The Internet Golden Age took place in the approximate period of 2004 to 2010. It began with the flourishing of many online communities, some present in games like Runescape or World of Warcraft, and many others in online forums like Gamefaqs, Newgrounds, and Myspace. Social Media was not a name for 4 or 5 big platforms that almost everybody uses, the internet was a new frontier of websites and applications for many different niches. Every internet user had their favorite web spaces, where they interacted with other people and discussed common interests. These communities fostered a sense of belonging among users, being the right place for the rise of new ideas.
At that time the concept of Web 2.0 gained popularity. Websites became more interactive, and users were now creating and collaborating on new content. The creation of YouTube was a milestone, offering users an easy platform for uploading content and watching funny home videos. The website was so free back then that even channel homepages were customizable, a reflection of the 2000s internet style.
The internet nowadays
At the end of the 2000s, we entered an era where the internet started to be dominated by big social media platforms. Facebook was the first great example, a user-friendly social network adapted to include all kinds of people. From this point, most internet users began accessing the same platforms. Social Media has become the primary source of news, information, and entertainment for many. A few companies were now concentrating power, becoming the real internet gatekeepers, controlling the reach and visibility of information.
The dominance of those big social media platforms led to a decline in independent sites. Monetization models often prioritize advertising revenue with algorithms designed to optimize engagement, promoting clickbait and other sensational content. There are also concerns about data privacy, users often give up personal information to social media companies, which is monetized and used for targeted advertising. The control of vast amounts of data raises concerns about surveillance and abuse of power.
While those platforms have brought unprecedented connectivity, their rise also alerted us about internet dominance. It is crucial to address these challenges and explore ways to promote a more diverse and popular internet, that once was in the hands of regular people.
Decred and the internet
Decred is known for its applications that use blockchain technology to facilitate peer to peer engagement, but it surprised the crypto community at the end of 2022 when Bison Relay launched. Bison Relay is a new take on social media, a Decred-based communication tool that enables free speech, free association, and an alternative to traditional platforms. Bison Relay follows the Decred ethos of privacy, with heavy use of the Decred Lightning Network, where every message sent is encrypted. The use of the network also makes it possible for users to monetize their content, receiving payment via LN micropayments.

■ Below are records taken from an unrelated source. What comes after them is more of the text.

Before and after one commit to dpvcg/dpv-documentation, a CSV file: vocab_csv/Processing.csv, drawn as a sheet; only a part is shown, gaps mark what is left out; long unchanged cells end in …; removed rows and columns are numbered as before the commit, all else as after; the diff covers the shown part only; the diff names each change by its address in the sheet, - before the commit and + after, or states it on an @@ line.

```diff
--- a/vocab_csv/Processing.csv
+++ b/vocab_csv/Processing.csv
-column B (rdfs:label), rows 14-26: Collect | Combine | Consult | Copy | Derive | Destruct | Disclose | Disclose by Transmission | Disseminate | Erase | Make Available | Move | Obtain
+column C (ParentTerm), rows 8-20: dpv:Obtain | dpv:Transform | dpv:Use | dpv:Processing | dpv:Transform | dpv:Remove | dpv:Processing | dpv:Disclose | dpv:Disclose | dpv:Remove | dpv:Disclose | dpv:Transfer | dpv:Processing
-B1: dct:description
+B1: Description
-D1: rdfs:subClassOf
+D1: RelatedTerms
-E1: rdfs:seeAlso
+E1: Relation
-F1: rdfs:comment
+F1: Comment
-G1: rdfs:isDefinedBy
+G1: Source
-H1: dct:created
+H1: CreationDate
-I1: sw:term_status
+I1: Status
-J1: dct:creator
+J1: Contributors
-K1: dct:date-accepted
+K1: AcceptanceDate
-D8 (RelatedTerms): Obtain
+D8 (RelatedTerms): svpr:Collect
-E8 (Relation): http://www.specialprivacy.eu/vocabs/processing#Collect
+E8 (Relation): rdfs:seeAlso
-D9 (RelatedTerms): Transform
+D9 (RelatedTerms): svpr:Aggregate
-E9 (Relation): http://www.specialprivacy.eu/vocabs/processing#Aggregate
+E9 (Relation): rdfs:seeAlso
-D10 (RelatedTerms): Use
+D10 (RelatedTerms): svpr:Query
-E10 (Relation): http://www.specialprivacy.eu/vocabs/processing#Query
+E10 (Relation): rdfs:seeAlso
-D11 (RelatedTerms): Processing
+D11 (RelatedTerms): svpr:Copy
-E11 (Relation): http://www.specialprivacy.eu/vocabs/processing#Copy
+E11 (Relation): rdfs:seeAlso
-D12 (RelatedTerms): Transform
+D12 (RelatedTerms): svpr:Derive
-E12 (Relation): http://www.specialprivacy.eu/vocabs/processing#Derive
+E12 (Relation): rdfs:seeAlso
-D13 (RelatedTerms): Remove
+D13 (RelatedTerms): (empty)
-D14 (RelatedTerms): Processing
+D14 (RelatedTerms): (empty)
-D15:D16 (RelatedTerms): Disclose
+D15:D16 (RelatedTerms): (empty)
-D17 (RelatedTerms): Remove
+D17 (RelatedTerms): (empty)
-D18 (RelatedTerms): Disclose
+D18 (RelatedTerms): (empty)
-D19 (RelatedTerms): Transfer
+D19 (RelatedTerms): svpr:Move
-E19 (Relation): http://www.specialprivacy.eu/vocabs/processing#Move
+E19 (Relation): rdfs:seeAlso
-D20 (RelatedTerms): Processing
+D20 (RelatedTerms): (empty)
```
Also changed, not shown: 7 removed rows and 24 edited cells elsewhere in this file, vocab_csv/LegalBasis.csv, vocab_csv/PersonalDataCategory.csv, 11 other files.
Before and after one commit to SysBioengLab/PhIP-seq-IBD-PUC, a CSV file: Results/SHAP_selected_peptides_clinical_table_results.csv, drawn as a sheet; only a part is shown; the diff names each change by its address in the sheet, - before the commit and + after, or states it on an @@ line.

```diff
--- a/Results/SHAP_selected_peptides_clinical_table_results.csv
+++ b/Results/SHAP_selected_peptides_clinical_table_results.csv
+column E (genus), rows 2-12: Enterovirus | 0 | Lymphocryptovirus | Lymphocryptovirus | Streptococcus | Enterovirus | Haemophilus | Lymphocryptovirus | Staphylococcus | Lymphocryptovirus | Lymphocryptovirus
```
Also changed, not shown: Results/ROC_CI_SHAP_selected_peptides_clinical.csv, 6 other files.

Jake Yocom-Piatt, Decred project leader, conceived Bison Relay after understanding that the current "internet is broken and in desperate need of a reboot, the root of the problem is that the web and social media platforms are fundamentally custodial networks. When people have custody of your data, content, and metadata, they can record, sell or even manipulate it." The Decred project is aiming for a decentralized social network, where users have full sovereignty over their data and absolute freedom of speech.
Do you think that a second golden age of the internet is possible? Where once again people have privacy, rejecting centralized web powers such as Meta, Google, Twitter, and TikTok? If it happens, Bison Relay could have a huge role to play in decentralizing the internet.
What features do you think Bison Relay should implement next? Leave a comment!